I’d like to say I’ll be surprised when Republicans object to the report’s release but, sadly, I will not be. These are people who argue, with a straight face, that it’s good to make it hard for people to vote, after all. Fighting against transparency and sunlight won’t trouble them a lick. 

As for the substance: I’ve been far less caught up in the Mueller Report hype than most of my friends on the political left. While I think the investigation was and is important, the idea that Mueller would indict multiple figures in the administration, let alone anyone close to Trump personally, has always seemed like fantasy to me, both for legal and practical reasons (more on that below). Mueller is no avenging angel and possesses no magic bullets which will end the nightmare of the past two years and change. The only thing that will effectively deal with that are effective oversight and pushback from Congress, political action, and elections. Mueller ain’t no Jesus gonna come from the sky, even if he found out something big. 

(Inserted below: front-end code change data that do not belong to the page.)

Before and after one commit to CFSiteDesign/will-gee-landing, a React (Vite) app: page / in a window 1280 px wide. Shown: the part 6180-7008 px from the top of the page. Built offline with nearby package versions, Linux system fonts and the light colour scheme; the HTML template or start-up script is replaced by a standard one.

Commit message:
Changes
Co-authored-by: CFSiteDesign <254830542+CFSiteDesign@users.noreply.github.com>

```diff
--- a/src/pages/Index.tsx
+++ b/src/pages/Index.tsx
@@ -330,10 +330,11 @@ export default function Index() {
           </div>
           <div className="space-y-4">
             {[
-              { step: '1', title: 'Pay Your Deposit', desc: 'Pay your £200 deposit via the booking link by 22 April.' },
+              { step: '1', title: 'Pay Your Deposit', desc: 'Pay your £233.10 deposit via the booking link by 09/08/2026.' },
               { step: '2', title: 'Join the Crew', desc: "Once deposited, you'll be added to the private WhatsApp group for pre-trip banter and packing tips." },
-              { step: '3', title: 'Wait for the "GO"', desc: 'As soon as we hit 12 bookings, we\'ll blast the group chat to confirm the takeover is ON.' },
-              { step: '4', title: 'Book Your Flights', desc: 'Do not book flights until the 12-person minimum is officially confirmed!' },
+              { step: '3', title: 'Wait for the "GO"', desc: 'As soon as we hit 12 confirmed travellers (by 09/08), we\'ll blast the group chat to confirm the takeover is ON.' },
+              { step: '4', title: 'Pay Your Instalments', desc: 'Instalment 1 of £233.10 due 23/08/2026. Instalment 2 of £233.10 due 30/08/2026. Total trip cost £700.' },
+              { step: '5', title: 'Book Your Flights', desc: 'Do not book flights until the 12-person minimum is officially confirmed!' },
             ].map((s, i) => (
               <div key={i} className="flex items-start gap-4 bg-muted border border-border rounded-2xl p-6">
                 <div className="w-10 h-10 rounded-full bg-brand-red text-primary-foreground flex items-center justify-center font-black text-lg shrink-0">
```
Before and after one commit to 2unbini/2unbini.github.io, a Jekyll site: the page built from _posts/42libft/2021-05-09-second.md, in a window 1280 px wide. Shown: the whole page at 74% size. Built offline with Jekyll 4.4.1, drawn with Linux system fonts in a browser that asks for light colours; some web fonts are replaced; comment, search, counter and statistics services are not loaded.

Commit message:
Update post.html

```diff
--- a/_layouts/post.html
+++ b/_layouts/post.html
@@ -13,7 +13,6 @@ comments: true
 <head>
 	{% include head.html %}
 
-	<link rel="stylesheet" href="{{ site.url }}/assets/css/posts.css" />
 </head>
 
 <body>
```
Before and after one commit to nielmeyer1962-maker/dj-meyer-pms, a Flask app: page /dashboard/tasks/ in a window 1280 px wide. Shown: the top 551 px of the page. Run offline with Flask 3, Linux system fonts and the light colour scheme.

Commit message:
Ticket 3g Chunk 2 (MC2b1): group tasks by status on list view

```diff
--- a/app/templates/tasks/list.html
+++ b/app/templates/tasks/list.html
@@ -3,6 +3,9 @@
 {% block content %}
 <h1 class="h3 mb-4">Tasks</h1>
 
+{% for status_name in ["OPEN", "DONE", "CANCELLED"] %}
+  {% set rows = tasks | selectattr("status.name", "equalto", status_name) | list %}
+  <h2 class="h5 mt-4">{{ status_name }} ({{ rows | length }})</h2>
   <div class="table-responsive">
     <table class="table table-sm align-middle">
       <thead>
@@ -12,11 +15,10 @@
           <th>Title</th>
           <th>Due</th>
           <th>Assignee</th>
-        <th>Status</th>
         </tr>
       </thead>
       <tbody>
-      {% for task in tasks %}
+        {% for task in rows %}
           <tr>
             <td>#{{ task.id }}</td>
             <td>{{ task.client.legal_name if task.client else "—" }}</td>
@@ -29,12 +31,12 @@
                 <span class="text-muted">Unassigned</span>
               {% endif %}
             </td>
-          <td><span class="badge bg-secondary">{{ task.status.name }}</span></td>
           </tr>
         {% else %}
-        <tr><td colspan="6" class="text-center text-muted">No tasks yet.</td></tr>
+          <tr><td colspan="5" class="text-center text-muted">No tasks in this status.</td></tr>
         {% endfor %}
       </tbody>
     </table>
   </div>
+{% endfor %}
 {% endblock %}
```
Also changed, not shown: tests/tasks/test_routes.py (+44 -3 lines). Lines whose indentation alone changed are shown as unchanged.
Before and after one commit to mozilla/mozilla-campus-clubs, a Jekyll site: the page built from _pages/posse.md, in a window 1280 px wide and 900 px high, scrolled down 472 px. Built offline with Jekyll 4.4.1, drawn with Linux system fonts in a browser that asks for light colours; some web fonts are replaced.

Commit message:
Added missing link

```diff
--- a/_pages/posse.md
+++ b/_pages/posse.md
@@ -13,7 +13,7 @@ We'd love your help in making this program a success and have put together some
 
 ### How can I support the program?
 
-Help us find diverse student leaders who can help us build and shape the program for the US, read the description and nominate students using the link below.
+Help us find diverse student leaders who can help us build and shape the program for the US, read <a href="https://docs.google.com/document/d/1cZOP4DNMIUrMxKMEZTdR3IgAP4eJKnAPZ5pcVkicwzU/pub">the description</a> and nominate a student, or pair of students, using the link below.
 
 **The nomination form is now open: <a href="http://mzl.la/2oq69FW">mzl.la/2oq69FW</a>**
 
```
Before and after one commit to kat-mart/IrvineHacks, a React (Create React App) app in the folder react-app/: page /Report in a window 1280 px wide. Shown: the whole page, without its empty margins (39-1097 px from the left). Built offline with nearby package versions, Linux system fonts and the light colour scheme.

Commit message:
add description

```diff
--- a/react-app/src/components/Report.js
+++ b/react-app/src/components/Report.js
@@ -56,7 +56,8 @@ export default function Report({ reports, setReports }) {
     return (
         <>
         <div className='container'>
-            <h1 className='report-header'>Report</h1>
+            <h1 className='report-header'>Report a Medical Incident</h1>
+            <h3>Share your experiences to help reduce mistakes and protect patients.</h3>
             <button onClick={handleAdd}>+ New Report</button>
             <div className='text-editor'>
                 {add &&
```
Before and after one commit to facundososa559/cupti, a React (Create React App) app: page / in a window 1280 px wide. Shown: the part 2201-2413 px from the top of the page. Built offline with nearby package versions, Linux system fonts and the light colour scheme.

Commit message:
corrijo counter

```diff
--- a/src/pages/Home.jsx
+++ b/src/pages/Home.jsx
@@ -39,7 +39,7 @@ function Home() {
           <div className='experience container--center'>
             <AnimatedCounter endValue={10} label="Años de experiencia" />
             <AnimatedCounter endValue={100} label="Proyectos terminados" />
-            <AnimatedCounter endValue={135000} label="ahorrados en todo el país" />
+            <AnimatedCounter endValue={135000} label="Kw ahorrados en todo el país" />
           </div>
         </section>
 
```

Which is not to say that what’s in the report is not important. There are many things Mueller has already uncovered for which a full explanation and accounting must be made and a lot of questions about Trump, his campaign and his administration which must be answered, whether or not any indictable criminal activity was found. A non-exhaustive list: 

  • It has already been established that the Russian government engaged in broad-based attack on the 2016 election. Intelligence agencies have concluded that these efforts were calculated to help Trump. Multiple Russians have been indicted for acts in furtherance of this scheme. We are entitled to a full accounting and Mueller’s assessment of these efforts;
  • Senior members of the Trump campaign and members of his own family met with Russians promising to harm Hillary Clinton’s campaign and aid Trump’s. We are entitled to a full accounting of these meetings and Mueller’s assessment regarding  the extent to which such meetings were part and parcel of the Russian government’s scheme;
  • Multiple Trump advisors and/or members of Trump’s campaign lied to investigators about the nature of their relationships with foreign powers. We are entitled to a full accounting of these lies and Mueller’s assessment of their purpose;
  • There is considerable evidence that Trump attempted to impede scrutiny and investigation of his campaign and his administration vis-a-vis the Russian government’s interference in the 2016 campaign. This includes firing James Comey and multiple Department of Justice officials, applying pressure to the previous Attorney General and selection of his successors which appeared to be calculated to thwart Mueller’s investigation, his many public statements which were obviously calculated to undermine the investigation and, possibly, behind-the-scenes conversations between Trump and/or his surrogates with subjects and targets of the investigation which could have involved the discussion of pardons. We are entitled to a full accounting of these efforts and Mueller’s assessment of them, including whether or not, in his view, they constitute obstruction of justice, whether or not charges are ever filed. 

It should finally be noted that, even if Mueller has not sought any further indictments, that does not mean that he has not found potentially criminal conduct on the part of either Trump or high-ranking campaign or administrative officials. There is a well-established — and well-founded — hesitance on the part of prosecutors to seek criminal charges against a sitting president and a strong belief among legal scholars that doing so is impermissible under the law. Rather, the notion is that Congress, a co-equal branch of government, is the primary means of sanctioning criminal conduct on the part of the executive. As such, it quite possible that Mueller has uncovered acts which are, in fact, criminal, but which are not appropriate for indictment given the figures involved or, possibly, are simply not appropriate for indictment at this time. 

More likely, it is possible that the facts and conclusions presented by Mueller constitute a basis for Congress to act in some way, shape or form, be it action taken directly against the administration or legislation aimed at ameliorating what has happened or preventing it from happening again. We are entitled to know what Congress knows regarding all of this, both because Congress is the surrogate for the people, and because we are entitled to know the basis on which Congress acts in our name and in our stead. 

The Mueller Report, in its entirety, must be released. Anyone who stands against its full release — anyone who stands for anything less than full and total transparency regarding the important effort which has been undertaken these past two years — stands against democracy. 

Craig Calcaterra

Craig is the national baseball writer for NBCSports.com. He writes about things other than sports at Craigcalcaterra.com. He lives in New Albany, Ohio with his wife, two kids, and many cats.